Fiona Mactaggart [holding answer 11 July 2005]: Although a number of sites have recently been identified as potentially suitable for new prisons, no decision to buy a site has been made. If a site is under consideration for acquisition details could not be disclosed for commercial reasons. Any Member in whose constituency where we have decided to buy a site or where we are planning to build a new prison will be kept up to date on developments by the Home Office
We have opened two new prisons: HMP Bronzefield in June 2004, a 450-place women's prison near Heathrow; and HMP Peterborough in March 2005, a 840-place prison which includes places for up to 360 women in modern accommodation.
NOMS also owns land on the Isle of Wight and at HMP Full Sutton. Consideration was given three years ago to developing these sites to provide additional accommodation. There are no immediate plans to develop these sites.
Mr. Wallace: To ask the Secretary of State for the Home Department what size data files are being used to store individuals' entry and biometric records for use with the Immigration and Nationality Directorate's Project Iris. 
Mr. McNulty: The specification of the system states that it must perform to requirements with a database of two million enrolees and there must be no architectural limitations to expansion. The size of individual data files has not been specified within the system, however the iris code itself is 512b.
Sarah Teather: To ask the Secretary of State for the Home Department how many people were (a) arrested and (b) successfully prosecuted for (i) kerb-crawling, (ii) prostitution and (iii) running a brothel in each London borough in each of the last five years. 
The information requested on arrests is not available centrally.
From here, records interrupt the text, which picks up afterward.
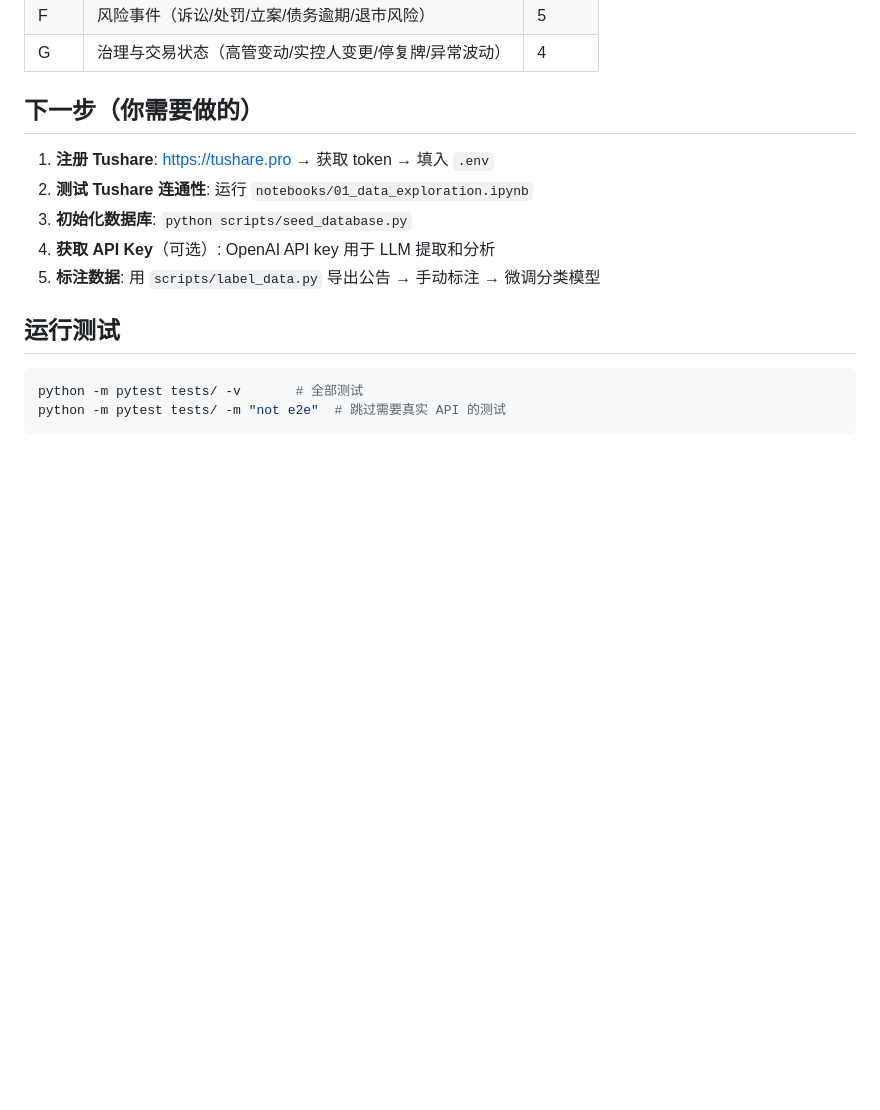
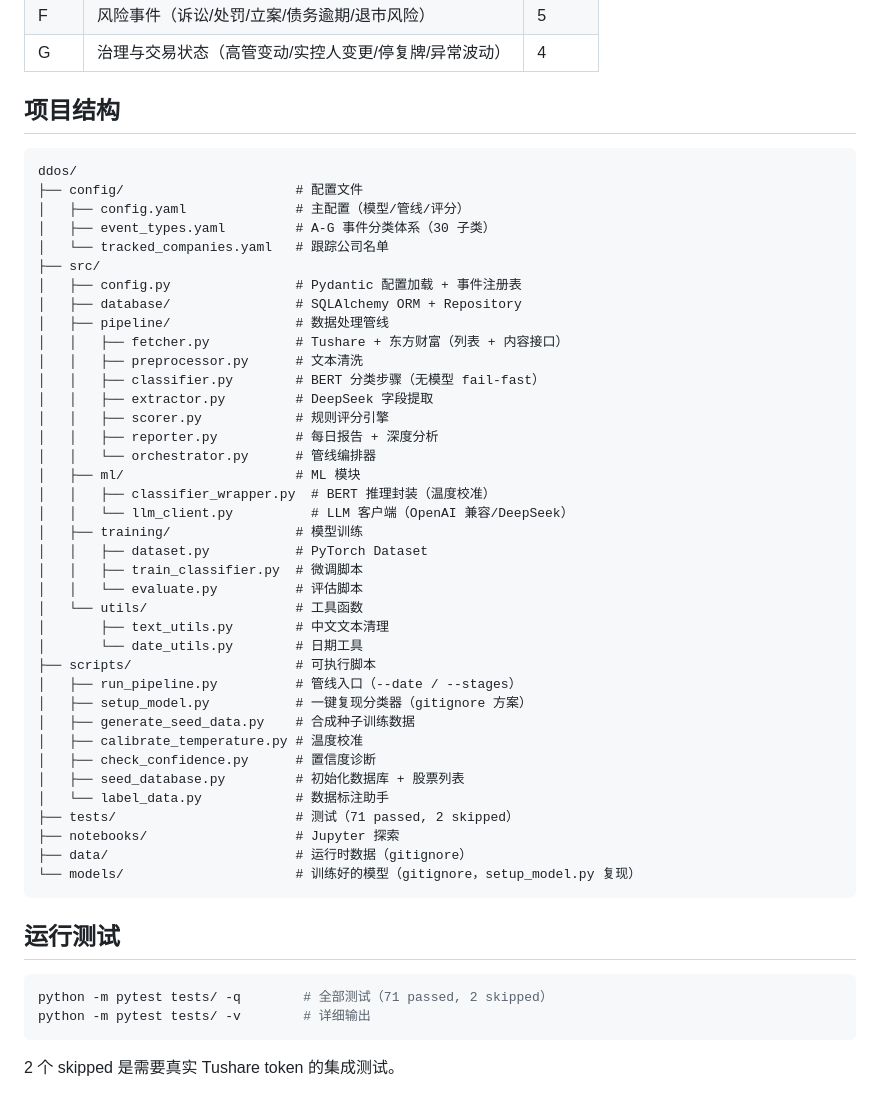
Before and after one commit to DDOSvoid/ddos, a Markdown page: README.md, the part around one of its changes. GitHub-like rendering; blank space fills up the shorter version.

````diff
--- a/README.md
+++ b/README.md
@@ -136,17 +175,54 @@ credibility ∈ [0.0, 1.0]    ← 来源 × 数据完整度
 | F | 风险事件（诉讼/处罚/立案/债务逾期/退市风险） | 5 |
 | G | 治理与交易状态（高管变动/实控人变更/停复牌/异常波动） | 4 |
 
-## 下一步（你需要做的）
+## 项目结构
 
-1. **注册 Tushare**: https://tushare.pro → 获取 token → 填入 `.env`
-2. **测试 Tushare 连通性**: 运行 `notebooks/01_data_exploration.ipynb`
-3. **初始化数据库**: `python scripts/seed_database.py`
-4. **获取 API Key**（可选）: OpenAI API key 用于 LLM 提取和分析
-5. **标注数据**: 用 `scripts/label_data.py` 导出公告 → 手动标注 → 微调分类模型
+```
+ddos/
+├── config/                      # 配置文件
+│   ├── config.yaml              # 主配置（模型/管线/评分）
+│   ├── event_types.yaml         # A-G 事件分类体系（30 子类）
+│   └── tracked_companies.yaml   # 跟踪公司名单
+├── src/
+│   ├── config.py                # Pydantic 配置加载 + 事件注册表
+│   ├── database/                # SQLAlchemy ORM + Repository
+│   ├── pipeline/                # 数据处理管线
+│   │   ├── fetcher.py           # Tushare + 东方财富（列表 + 内容接口）
+│   │   ├── preprocessor.py      # 文本清洗
+│   │   ├── classifier.py        # BERT 分类步骤（无模型 fail-fast）
+│   │   ├── extractor.py         # DeepSeek 字段提取
+│   │   ├── scorer.py            # 规则评分引擎
+│   │   ├── reporter.py          # 每日报告 + 深度分析
+│   │   └── orchestrator.py      # 管线编排器
+│   ├── ml/                      # ML 模块
+│   │   ├── classifier_wrapper.py  # BERT 推理封装（温度校准）
+│   │   └── llm_client.py          # LLM 客户端（OpenAI 兼容/DeepSeek）
+│   ├── training/                # 模型训练
+│   │   ├── dataset.py           # PyTorch Dataset
+│   │   ├── train_classifier.py  # 微调脚本
+│   │   └── evaluate.py          # 评估脚本
+│   └── utils/                   # 工具函数
+│       ├── text_utils.py        # 中文文本清理
+│       └── date_utils.py        # 日期工具
+├── scripts/                     # 可执行脚本
+│   ├── run_pipeline.py          # 管线入口（--date / --stages）
+│   ├── setup_model.py           # 一键复现分类器（gitignore 方案）
+│   ├── generate_seed_data.py    # 合成种子训练数据
+│   ├── calibrate_temperature.py # 温度校准
+│   ├── check_confidence.py      # 置信度诊断
+│   ├── seed_database.py         # 初始化数据库 + 股票列表
+│   └── label_data.py            # 数据标注助手
+├── tests/                       # 测试（71 passed, 2 skipped）
+├── notebooks/                   # Jupyter 探索
+├── data/                        # 运行时数据（gitignore）
+└── models/                      # 训练好的模型（gitignore，setup_model.py 复现）
+```
 
 ## 运行测试
 
 ```powershell
-python -m pytest tests/ -v       # 全部测试
-python -m pytest tests/ -m "not e2e"  # 跳过需要真实 API 的测试
+python -m pytest tests/ -q        # 全部测试（71 passed, 2 skipped）
+python -m pytest tests/ -v        # 详细输出
 ```
+
+2 个 skipped 是需要真实 Tushare token 的集成测试。
````
Also changed, not shown: other parts of README.md (+92 -53 lines).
Information on arrests collected centrally is based on persons arrested for notifiable" offences by main offence group (i.e. sexual offences, violence against the person and burglary etc)
14 Jul 2005 : Column 1227W
and at police force area only and therefore does not identify individual offences nor constituency areas or local authorities.
|Next Section||Index||Home Page|